Exclusive: Exxon eyes expanding Texas refinery into biggest in U.S. - sources
By Erwin Seba
HOUSTON (Reuters) - Exxon Mobil Corp is considering a multibillion-dollar plan to expand its Beaumont, Texas, refinery into the country's largest, the first major refining investment of the U.S. shale oil boom, people with knowledge of the deliberations said.
The expansion of the 344,600 barrel-per-day (bpd) Beaumont refinery, if carried out, would be completed by 2020 and potentially double its size with the addition of a third crude distillation unit (CDU), the sources said. More modest near-term projects to renew and expand so-called coking units to help refine more heavy crude already are under way, they said.
If Exxon presses ahead, the investment would be a further indication that the American oil giant is breaking ranks with many of its big global rivals, who have been looking to sell off refining assets across the world. Just weeks ago Exxon unveiled a $1 billion investment in its Antwerp plant.
An Exxon spokesman, while declining to discuss possible plans for the Beaumont refinery, said the company was always evaluating growth options.
"We regularly evaluate our global portfolio of businesses and opportunities for growth, depending upon the fit with its strategic business objectives," Exxon spokesman Todd Spitler said. "We take a disciplined long-term approach to investing, regardless of the economic cycle."
A bigger Beaumont would bolster the U.S. Gulf Coast's position as a top global supplier of gasoline and diesel at a time when domestic demand is falling. Profits for Gulf Coast refiners have swollen as cheaper North American crude allows them to capture big margins when exporting refined products.
U.S. oil production has embarked on an unprecedented 50 percent rise over the past four years as new drilling techniques allowed oil to flow from vast shale reserves in North Dakota and Texas - this after two decades of seemingly irreversible decline.
The sources said Exxon already was moving forward on plans to replace four coking unit drums in 2015 and add two new coker drums in 2017 at the Beaumont refinery.
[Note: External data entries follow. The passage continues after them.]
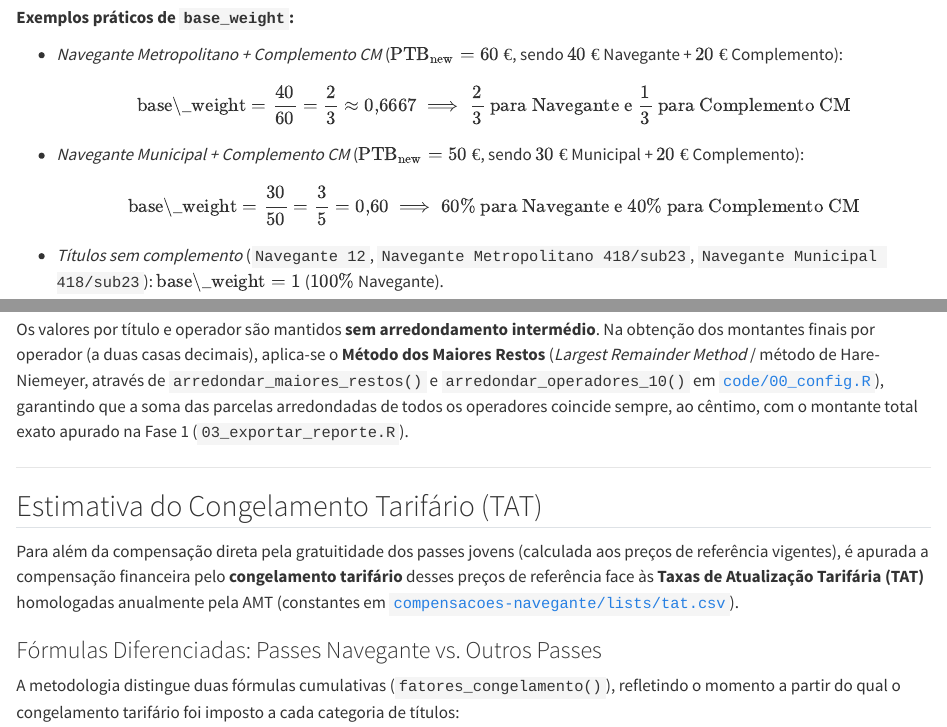
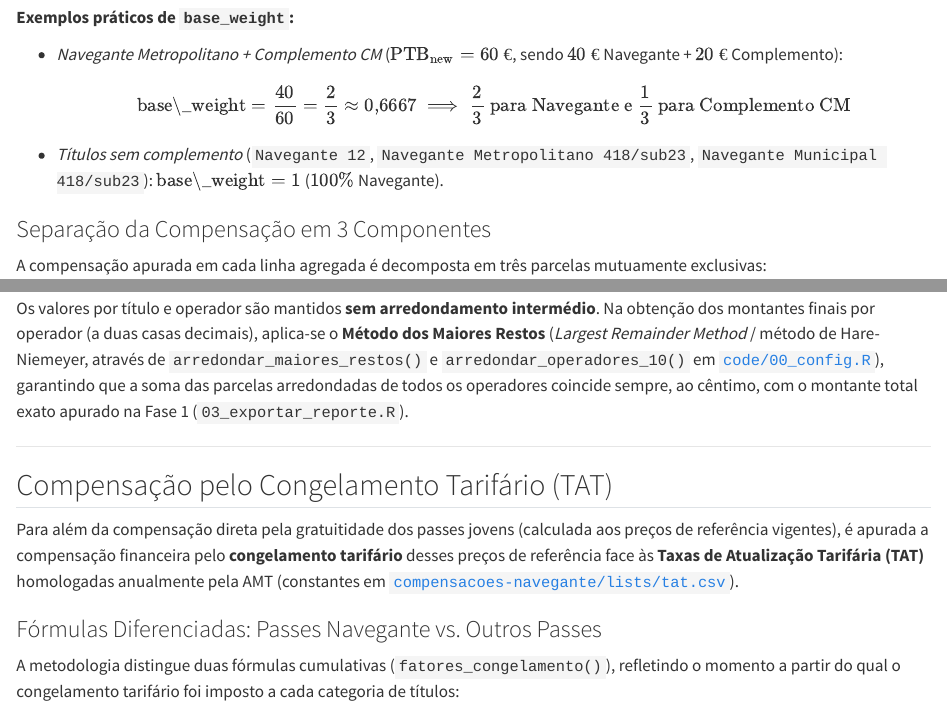
Before and after one commit to tmlmobilidade/compensacoes-passejovem, a Quarto document (methods/04_reparticao_congelamento.qmd): the page in a window 1100 px wide, from 1790 px down, and a second part further down, joined at a grey line. Rendered offline with R 4.5, knitr and Pandoc in place of Quarto, with nearby package versions.

```diff
--- a/methods/04_reparticao_congelamento.qmd
+++ b/methods/04_reparticao_congelamento.qmd
@@ -61,8 +61,7 @@
 
 * *Navegante Metropolitano + Complemento CM* ($\text{PTB}_{\text{new}} = 60\text{ €}$, sendo $40\text{ €}$ Navegante + $20\text{ €}$ Complemento):
   $$\text{base\_weight} = \frac{40}{60} = \frac{2}{3} \approx 0{,}6667 \implies \frac{2}{3} \text{ para Navegante e } \frac{1}{3} \text{ para Complemento CM}$$
-* *Navegante Municipal + Complemento CM* ($\text{PTB}_{\text{new}} = 50\text{ €}$, sendo $30\text{ €}$ Municipal + $20\text{ €}$ Complemento):
-  $$\text{base\_weight} = \frac{30}{50} = \frac{3}{5} = 0{,}60 \implies 60\% \text{ para Navegante e } 40\% \text{ para Complemento CM}$$
+
 * *Títulos sem complemento* (`Navegante 12`, `Navegante Metropolitano 418/sub23`, `Navegante Municipal 418/sub23`): $\text{base\_weight} = 1$ ($100\%$ Navegante).
 
 ### Separação da Compensação em 3 Componentes
@@ -90,7 +89,7 @@
 
 ---
 
-## Estimativa do Congelamento Tarifário (TAT)
+## Compensação pelo Congelamento Tarifário (TAT)
 
 Para além da compensação direta pela gratuitidade dos passes jovens (calculada aos preços de referência vigentes), é apurada a compensação financeira pelo **congelamento tarifário** desses preços de referência face às **Taxas de Atualização Tarifária (TAT)** homologadas anualmente pela AMT (constantes em [`compensacoes-navegante/lists/tat.csv`](../Compensacoes/lists/tat.csv)).
 
```
Also changed, not shown: methods/01_preparacao_dados.qmd (+1 -1 lines), methods/02_calculo_compensacoes.qmd (+1 -1 lines).
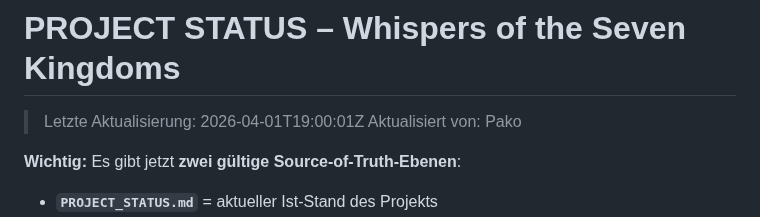
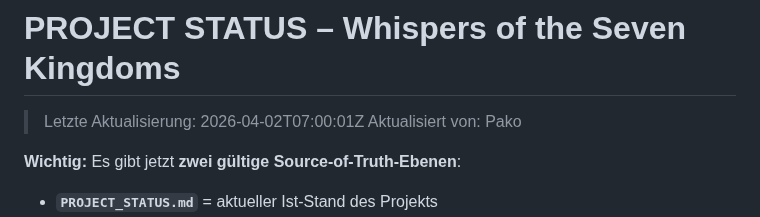
Before and after one commit to pepler1993-dot/WhispersoftheSevenKingdoms, a Markdown page: PROJECT_STATUS.md, the part around the change. Rendered like a GitHub page.

Commit message:
auto: update PROJECT_STATUS.md (2026-04-02T07:00:01Z)

```diff
--- a/PROJECT_STATUS.md
+++ b/PROJECT_STATUS.md
@@ -1,5 +1,5 @@
 # PROJECT STATUS – Whispers of the Seven Kingdoms
-> Letzte Aktualisierung: 2026-04-01T19:00:01Z
+> Letzte Aktualisierung: 2026-04-02T07:00:01Z
 > Aktualisiert von: Pako
 
 **Wichtig:** Es gibt jetzt **zwei gültige Source-of-Truth-Ebenen**:
```
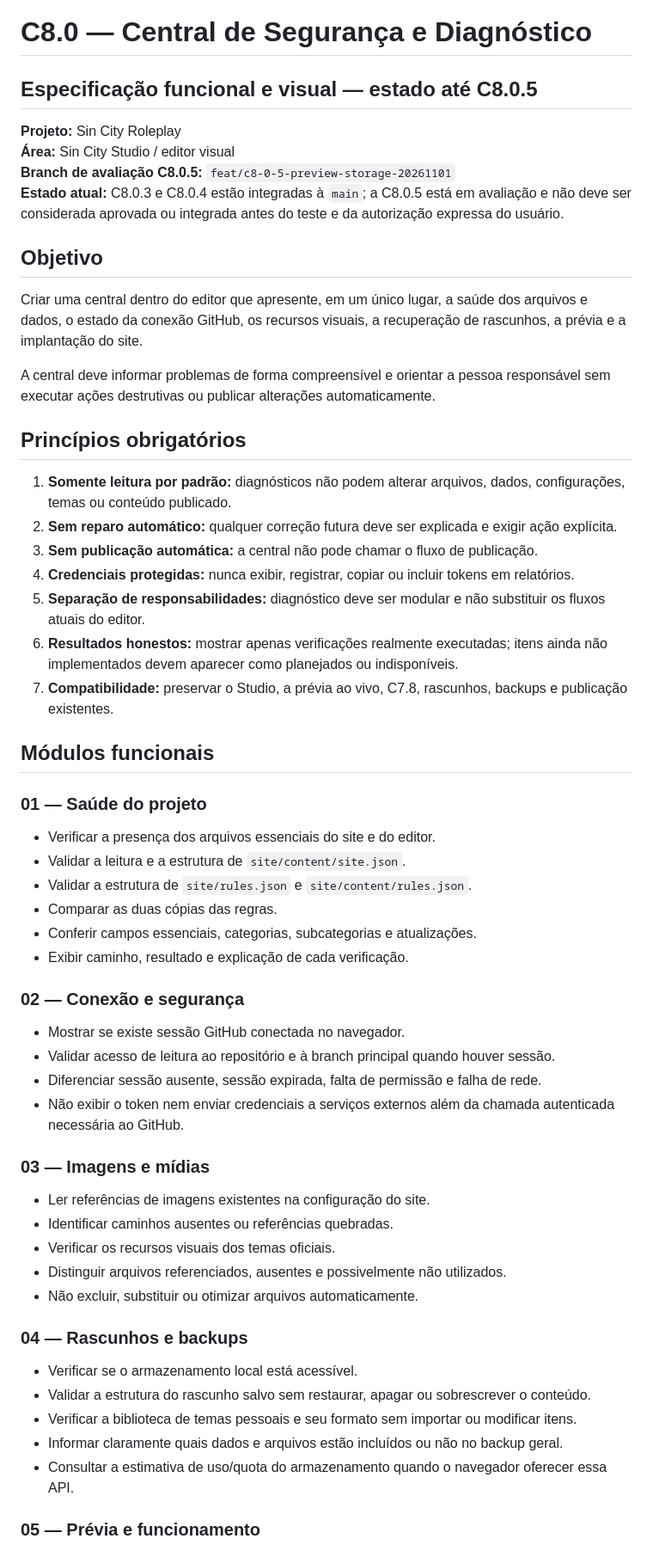
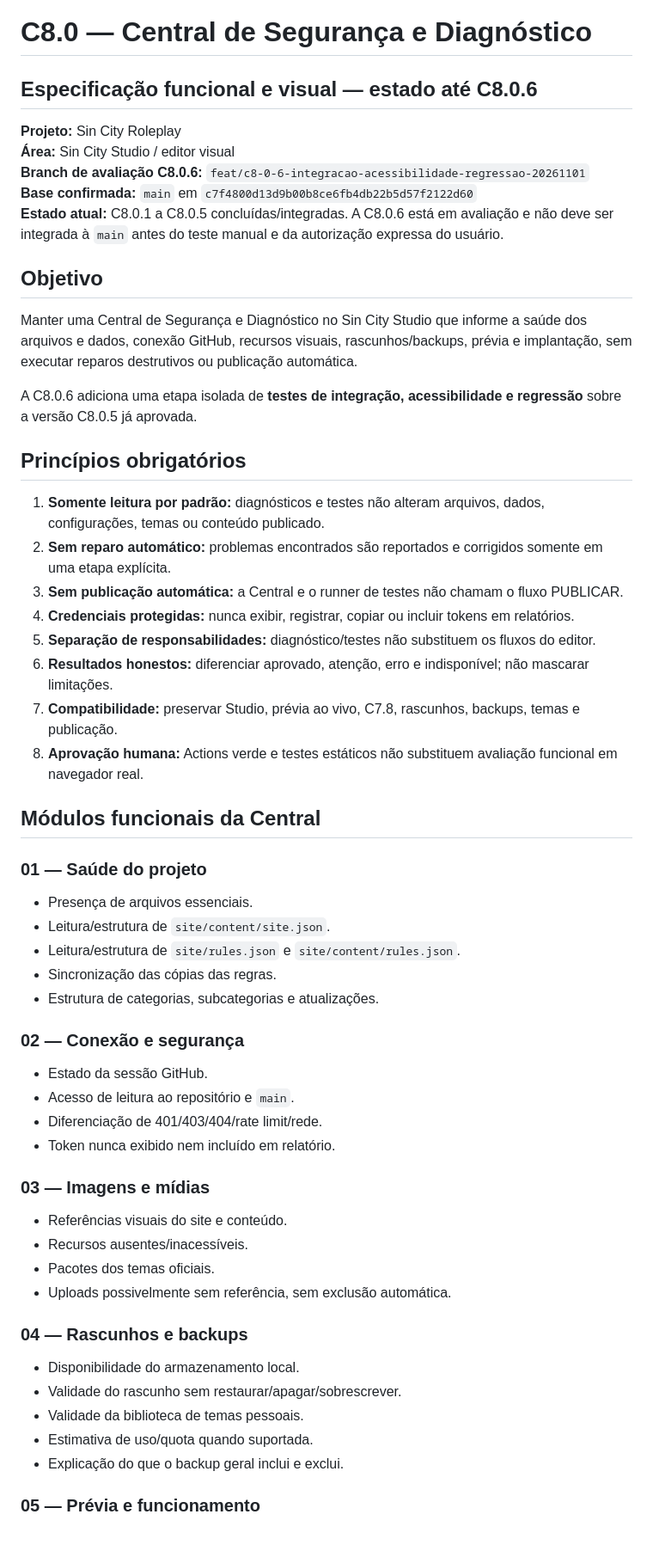
Before and after one commit to pertubbado/Sin-City, a Markdown page: C8.0-ESPECIFICACAO.md, the part around one of its changes. Shown at 86% size. GitHub-like rendering.

Commit message:
C8.0.6: atualizar estado e especificação dos testes

```diff
--- a/C8.0-ESPECIFICACAO.md
+++ b/C8.0-ESPECIFICACAO.md
@@ -1,56 +1,56 @@
 # C8.0 — Central de Segurança e Diagnóstico
 
-## Especificação funcional e visual — estado até C8.0.5
+## Especificação funcional e visual — estado até C8.0.6
 
 **Projeto:** Sin City Roleplay
 **Área:** Sin City Studio / editor visual
-**Branch de avaliação C8.0.5:** `feat/c8-0-5-preview-storage-20261101`
-**Estado atual:** C8.0.3 e C8.0.4 estão integradas à `main`; a C8.0.5 está em avaliação e não deve ser considerada aprovada ou integrada antes do teste e da autorização expressa do usuário.
+**Branch de avaliação C8.0.6:** `feat/c8-0-6-integracao-acessibilidade-regressao-20261101`
+**Base confirmada:** `main` em `c7f4800d13d9b00b8ce6fb4db22b5d57f2122d60`
+**Estado atual:** C8.0.1 a C8.0.5 concluídas/integradas. A C8.0.6 está em avaliação e não deve ser integrada à `main` antes do teste manual e da autorização expressa do usuário.
 
 ## Objetivo
 
-Criar uma central dentro do editor que apresente, em um único lugar, a saúde dos arquivos e dados, o estado da conexão GitHub, os recursos visuais, a recuperação de rascunhos, a prévia e a implantação do site.
+Manter uma Central de Segurança e Diagnóstico no Sin City Studio que informe a saúde dos arquivos e dados, conexão GitHub, recursos visuais, rascunhos/backups, prévia e implantação, sem executar reparos destrutivos ou publicação automática.
 
-A central deve informar problemas de forma compreensível e orientar a pessoa responsável sem executar ações destrutivas ou publicar alterações automaticamente.
+A C8.0.6 adiciona uma etapa isolada de **testes de integração, acessibilidade e regressão** sobre a versão C8.0.5 já aprovada.
 
 ## Princípios obrigatórios
 
-1. **Somente leitura por padrão:** diagnósticos não podem alterar arquivos, dados, configurações, temas ou conteúdo publicado.
-2. **Sem reparo automático:** qualquer correção futura deve ser explicada e exigir ação explícita.
-3. **Sem publicação automática:** a central não pode chamar o fluxo de publicação.
+1. **Somente leitura por padrão:** diagnósticos e testes não alteram arquivos, dados, configurações, temas ou conteúdo publicado.
+2. **Sem reparo automático:** problemas encontrados são reportados e corrigidos somente em uma etapa explícita.
+3. **Sem publicação automática:** a Central e o runner de testes não chamam o fluxo PUBLICAR.
 4. **Credenciais protegidas:** nunca exibir, registrar, copiar ou incluir tokens em relatórios.
-5. **Separação de responsabilidades:** diagnóstico deve ser modular e não substituir os fluxos atuais do editor.
-6. **Resultados honestos:** mostrar apenas verificações realmente executadas; itens ainda não implementados devem aparecer como planejados ou indisponíveis.
-7. **Compatibilidade:** preservar o Studio, a prévia ao vivo, C7.8, rascunhos, backups e publicação existentes.
+5. **Separação de responsabilidades:** diagnóstico/testes não substituem os fluxos do editor.
+6. **Resultados honestos:** diferenciar aprovado, atenção, erro e indisponível; não mascarar limitações.
+7. **Compatibilidade:** preservar Studio, prévia ao vivo, C7.8, rascunhos, backups, temas e publicação.
+8. **Aprovação humana:** Actions verde e testes estáticos não substituem avaliação funcional em navegador real.
 
-## Módulos funcionais
+## Módulos funcionais da Central
 
 ### 01 — Saúde do projeto
-- Verificar a presença dos arquivos essenciais do site e do editor.
-- Validar a leitura e a estrutura de `site/content/site.json`.
-- Validar a estrutura de `site/rules.json` e `site/content/rules.json`.
-- Comparar as duas cópias das regras.
-- Conferir campos essenciais, categorias, subcategorias e atualizações.
-- Exibir caminho, resultado e explicação de cada verificação.
+- Presença de arquivos essenciais.
+- Leitura/estrutura de `site/content/site.json`.
+- Leitura/estrutura de `site/rules.json` e `site/content/rules.json`.
+- Sincronização das cópias das regras.
+- Estrutura de categorias, subcategorias e atualizações.
 
 ### 02 — Conexão e segurança
-- Mostrar se existe sessão GitHub conectada no navegador.
-- Validar acesso de leitura ao repositório e à branch principal quando houver sessão.
-- Diferenciar sessão ausente, sessão expirada, falta de permissão e falha de rede.
-- Não exibir o token nem enviar credenciais a serviços externos além da chamada autenticada necessária ao GitHub.
+- Estado da sessão GitHub.
+- Acesso de leitura ao repositório e `main`.
+- Diferenciação de 401/403/404/rate limit/rede.
+- Token nunca exibido nem incluído em relatório.
 
 ### 03 — Imagens e mídias
-- Ler referências de imagens existentes na configuração do site.
-- Identificar caminhos ausentes ou referências quebradas.
-- Verificar os recursos visuais dos temas oficiais.
-- Distinguir arquivos referenciados, ausentes e possivelmente não utilizados.
-- Não excluir, substituir ou otimizar arquivos automaticamente.
+- Referências visuais do site e conteúdo.
+- Recursos ausentes/inacessíveis.
+- Pacotes dos temas oficiais.
+- Uploads possivelmente sem referência, sem exclusão automática.
 
 ### 04 — Rascunhos e backups
-- Verificar se o armazenamento local está acessível.
-- Validar a estrutura do rascunho salvo sem restaurar, apagar ou sobrescrever o conteúdo.
-- Verificar a biblioteca de temas pessoais e seu formato sem importar ou modificar itens.
-- Informar claramente quais dados e arquivos estão incluídos ou não no backup geral.
-- Consultar a estimativa de uso/quota do armazenamento quando o navegador oferecer essa API.
+- Disponibilidade do armazenamento local.
+- Validade do rascunho sem restaurar/apagar/sobrescrever.
+- Validade da biblioteca de temas pessoais.
+- Estimativa de uso/quota quando suportada.
+- Explicação do que o backup geral inclui e exclui.
 
 ### 05 — Prévia e funcionamento
```
Also changed, not shown: other parts of C8.0-ESPECIFICACAO.md (+88 -116 lines).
The drums turn residual crude oil into petroleum coke, a coal substitute. Continued...